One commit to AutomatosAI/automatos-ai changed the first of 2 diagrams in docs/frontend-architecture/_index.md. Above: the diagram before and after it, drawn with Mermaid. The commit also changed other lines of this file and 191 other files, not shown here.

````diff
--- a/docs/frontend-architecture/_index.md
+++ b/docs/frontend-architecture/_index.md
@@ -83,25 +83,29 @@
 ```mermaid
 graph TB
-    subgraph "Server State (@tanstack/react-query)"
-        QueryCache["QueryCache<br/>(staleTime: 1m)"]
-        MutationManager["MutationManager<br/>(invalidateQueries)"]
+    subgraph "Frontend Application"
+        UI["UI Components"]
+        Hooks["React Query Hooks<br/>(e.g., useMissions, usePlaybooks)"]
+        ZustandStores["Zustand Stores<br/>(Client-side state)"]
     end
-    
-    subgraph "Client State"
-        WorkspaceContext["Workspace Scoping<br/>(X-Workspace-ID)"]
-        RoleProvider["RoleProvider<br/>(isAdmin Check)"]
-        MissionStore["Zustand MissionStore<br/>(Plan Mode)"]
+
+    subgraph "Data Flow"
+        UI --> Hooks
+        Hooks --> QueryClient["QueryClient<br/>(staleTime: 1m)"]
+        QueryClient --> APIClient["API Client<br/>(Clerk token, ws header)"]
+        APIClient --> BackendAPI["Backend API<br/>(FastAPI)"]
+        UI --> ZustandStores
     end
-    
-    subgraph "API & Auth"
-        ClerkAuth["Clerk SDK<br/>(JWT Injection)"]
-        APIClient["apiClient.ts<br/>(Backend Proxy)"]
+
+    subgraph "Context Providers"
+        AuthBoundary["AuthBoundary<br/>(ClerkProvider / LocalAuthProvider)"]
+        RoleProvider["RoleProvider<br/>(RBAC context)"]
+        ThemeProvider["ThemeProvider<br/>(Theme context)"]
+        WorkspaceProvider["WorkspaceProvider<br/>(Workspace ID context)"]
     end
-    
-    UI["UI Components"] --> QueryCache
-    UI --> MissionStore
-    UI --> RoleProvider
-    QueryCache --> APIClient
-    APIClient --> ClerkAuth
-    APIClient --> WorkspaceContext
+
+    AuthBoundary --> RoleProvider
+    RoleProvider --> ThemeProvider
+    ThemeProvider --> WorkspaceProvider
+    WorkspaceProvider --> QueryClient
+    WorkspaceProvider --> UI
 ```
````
= = = = = = =
• Your assignment:
Each line in the entries above that includes the string "WorkspaceProvider" should be extracted.

• Reply to the task:
+        WorkspaceProvider["WorkspaceProvider<br/>(Workspace ID context)"]
+    ThemeProvider --> WorkspaceProvider
+    WorkspaceProvider --> QueryClient
+    WorkspaceProvider --> UI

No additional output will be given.